───── EXERCISE MATERIAL

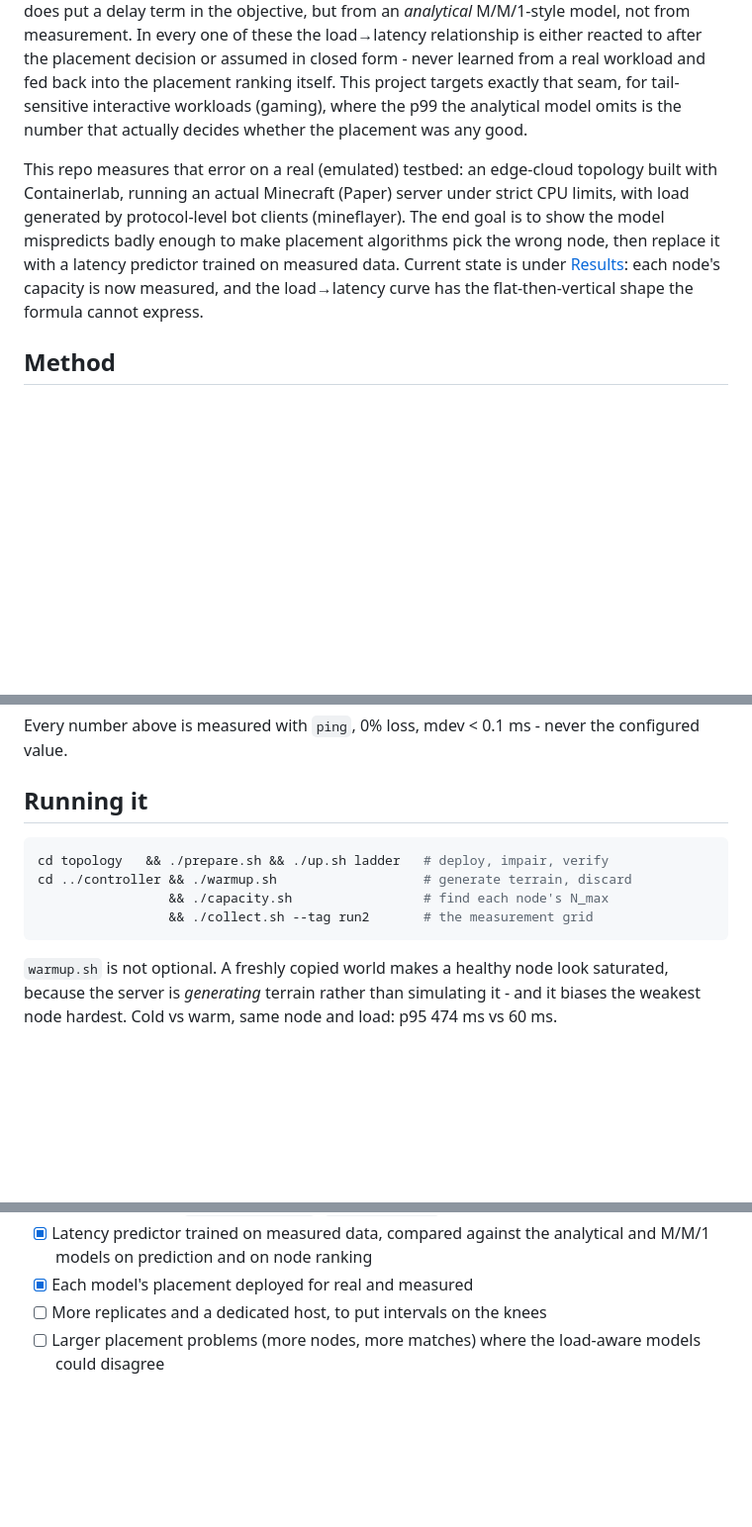
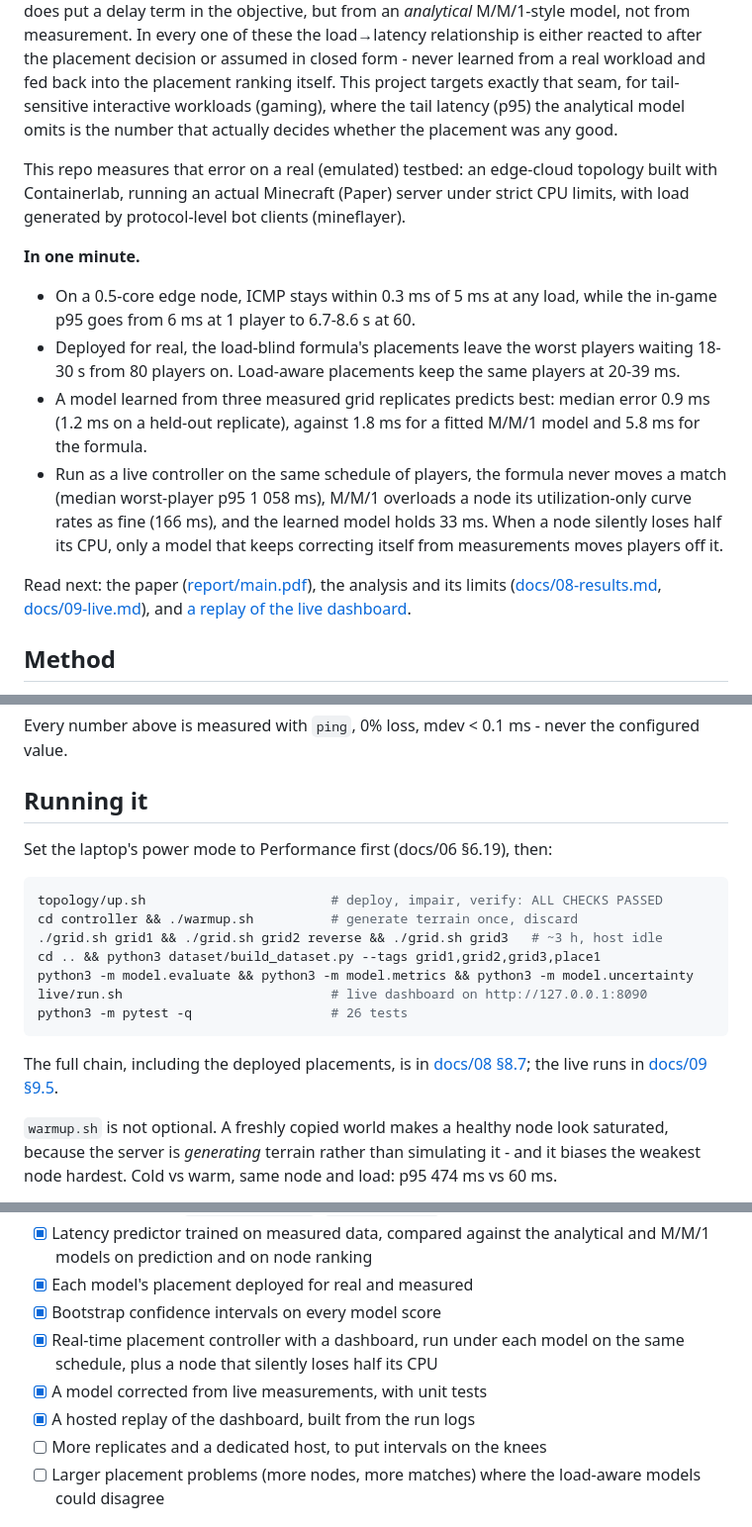
Before and after one commit to ankamteja/latency-aware-edge-game-placement, a Markdown page: README.md, 3 parts joined by grey strips. Shown at 99% size. Rendered like a GitHub page; blank space fills up the shorter version.

Commit message:
docs: README opens with the results in one minute; current run commands and roadmap

````diff
--- a/README.md
+++ b/README.md
@@ -21,17 +21,34 @@ In every one of these the load→latency relationship is either reacted to after
 the placement decision or assumed in closed form - never learned from a real
 workload and fed back into the placement ranking itself. This project targets
 exactly that seam, for tail-sensitive interactive workloads (gaming), where the
-p99 the analytical model omits is the number that actually decides whether the
+tail latency (p95) the analytical model omits is the number that actually decides whether the
 placement was any good.
 
 This repo measures that error on a real (emulated) testbed: an edge-cloud
 topology built with Containerlab, running an actual Minecraft (Paper) server
 under strict CPU limits, with load generated by protocol-level bot clients
-(mineflayer). The end goal is to show the model mispredicts badly enough to
-make placement algorithms pick the wrong node, then replace it with a latency
-predictor trained on measured data. Current state is under
-[Results](#results-so-far): each node's capacity is now measured, and the
-load→latency curve has the flat-then-vertical shape the formula cannot express.
+(mineflayer).
+
+**In one minute.**
+
+- On a 0.5-core edge node, ICMP stays within 0.3 ms of 5 ms at any load, while
+  the in-game p95 goes from 6 ms at 1 player to 6.7-8.6 s at 60.
+- Deployed for real, the load-blind formula's placements leave the worst
+  players waiting 18-30 s from 80 players on. Load-aware placements keep the
+  same players at 20-39 ms.
+- A model learned from three measured grid replicates predicts best: median
+  error 0.9 ms (1.2 ms on a held-out replicate), against 1.8 ms for a fitted
+  M/M/1 model and 5.8 ms for the formula.
+- Run as a live controller on the same schedule of players, the formula
+  never moves a match (median worst-player p95 1 058 ms), M/M/1 overloads a
+  node its utilization-only curve rates as fine (166 ms), and the learned
+  model holds 33 ms. When a node silently loses half its CPU, only a model
+  that keeps correcting itself from measurements moves players off it.
+
+Read next: the paper ([report/main.pdf](report/main.pdf)), the analysis and its
+limits ([docs/08-results.md](docs/08-results.md),
+[docs/09-live.md](docs/09-live.md)), and
+[a replay of the live dashboard](https://ankamteja.github.io/latency-aware-edge-game-placement/).
 
 ## Method
 
@@ -127,12 +144,21 @@ configured value.
 
 ## Running it
 
+Set the laptop's power mode to Performance first (docs/06 §6.19), then:
+
 ```bash
-cd topology   && ./prepare.sh && ./up.sh ladder   # deploy, impair, verify
-cd ../controller && ./warmup.sh                   # generate terrain, discard
-                 && ./capacity.sh                 # find each node's N_max
-                 && ./collect.sh --tag run2       # the measurement grid
+topology/up.sh                        # deploy, impair, verify: ALL CHECKS PASSED
+cd controller && ./warmup.sh          # generate terrain once, discard
+./grid.sh grid1 && ./grid.sh grid2 reverse && ./grid.sh grid3   # ~3 h, host idle
+cd .. && python3 dataset/build_dataset.py --tags grid1,grid2,grid3,place1
+python3 -m model.evaluate && python3 -m model.metrics && python3 -m model.uncertainty
+live/run.sh                           # live dashboard on http://127.0.0.1:8090
+python3 -m pytest -q                  # 26 tests
 ```
+
+The full chain, including the deployed placements, is in
+[docs/08 §8.7](docs/08-results.md); the live runs in
+[docs/09 §9.5](docs/09-live.md).
 
 `warmup.sh` is not optional. A freshly copied world makes a healthy node look
 saturated, because the server is *generating* terrain rather than simulating
@@ -316,6 +342,11 @@ the artefact and its fix in
 - [x] Latency predictor trained on measured data, compared against the
       analytical and M/M/1 models on prediction and on node ranking
 - [x] Each model's placement deployed for real and measured
+- [x] Bootstrap confidence intervals on every model score
+- [x] Real-time placement controller with a dashboard, run under each model on
+      the same schedule, plus a node that silently loses half its CPU
+- [x] A model corrected from live measurements, with unit tests
+- [x] A hosted replay of the dashboard, built from the run logs
 - [ ] More replicates and a dedicated host, to put intervals on the knees
 - [ ] Larger placement problems (more nodes, more matches) where the
       load-aware models could disagree
````
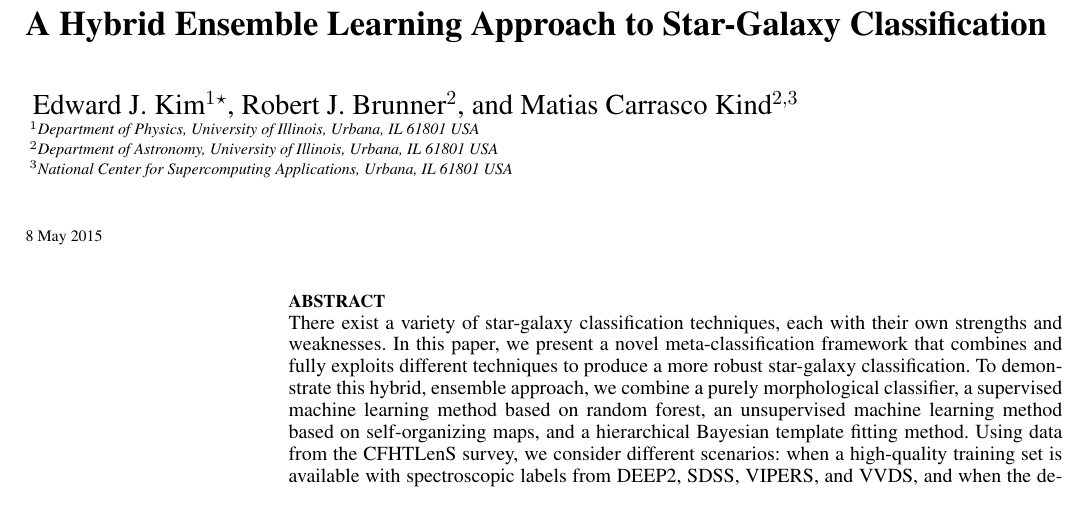
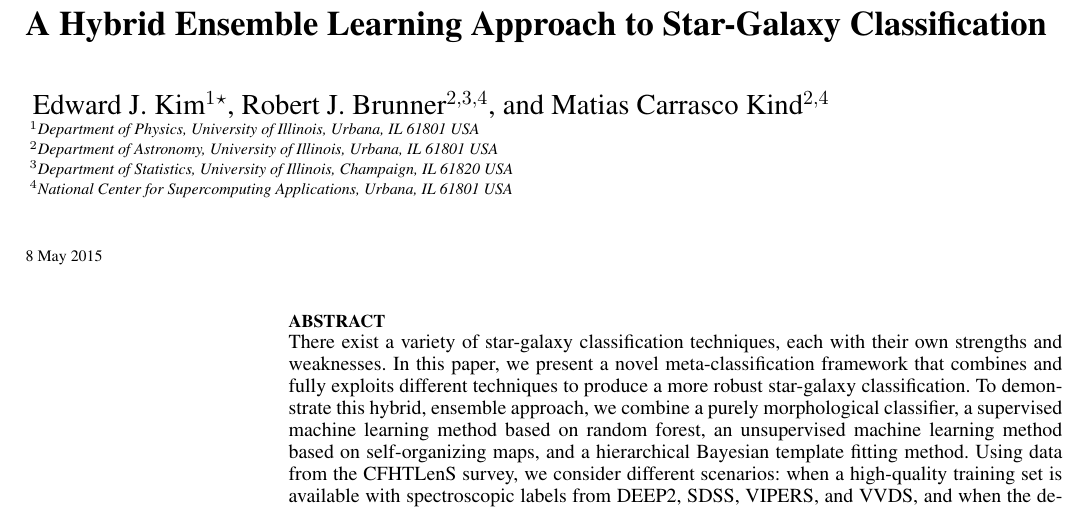
Before and after one commit to edwardjkim/astroclass, a LaTeX paper (paper/main.tex): part of page 1 of 14, cut so that both start at the same text. Compiled offline with pdfLaTeX; a LaTeX package or settings file that is missing is left out.

Commit message:
add stats affiliation to RJB

```diff
--- a/paper/main.tex
+++ b/paper/main.tex
@@ -49,11 +49,13 @@
 \title{A Hybrid Ensemble Learning Approach to Star-Galaxy Classification}
 
 \author[E. J. Kim, R. J. Brunner \& M. Carrasco Kind]{
-  Edward J.~Kim$^1$\thanks{jkim575@illinois.edu}, Robert J.~Brunner$^2$,
-  and Matias Carrasco Kind$^{2,3}$\\
+  Edward J.~Kim$^1$\thanks{jkim575@illinois.edu},
+  Robert J.~Brunner$^{2,3,4}$,
+  and Matias Carrasco Kind$^{2,4}$\\
 $^1$Department of Physics, University of Illinois, Urbana, IL 61801 USA\\
 $^2$Department of Astronomy, University of Illinois, Urbana, IL 61801 USA\\
-$^3$National Center for Supercomputing Applications, Urbana, IL 61801 USA}
+$^3$Department of Statistics, University of Illinois, Champaign, IL 61820 USA\\
+$^4$National Center for Supercomputing Applications, Urbana, IL 61801 USA}
 
 \begin{document}
 
```
Also changed, not shown: paper/main.pdf.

──────────

## WORK INSTRUCTION
Check each line of the records above for the string "learned", and report every line that has it.

## WRITTEN SOLUTION
 the placement decision or assumed in closed form - never learned from a real
+- A model learned from three measured grid replicates predicts best: median
+  node its utilization-only curve rates as fine (166 ms), and the learned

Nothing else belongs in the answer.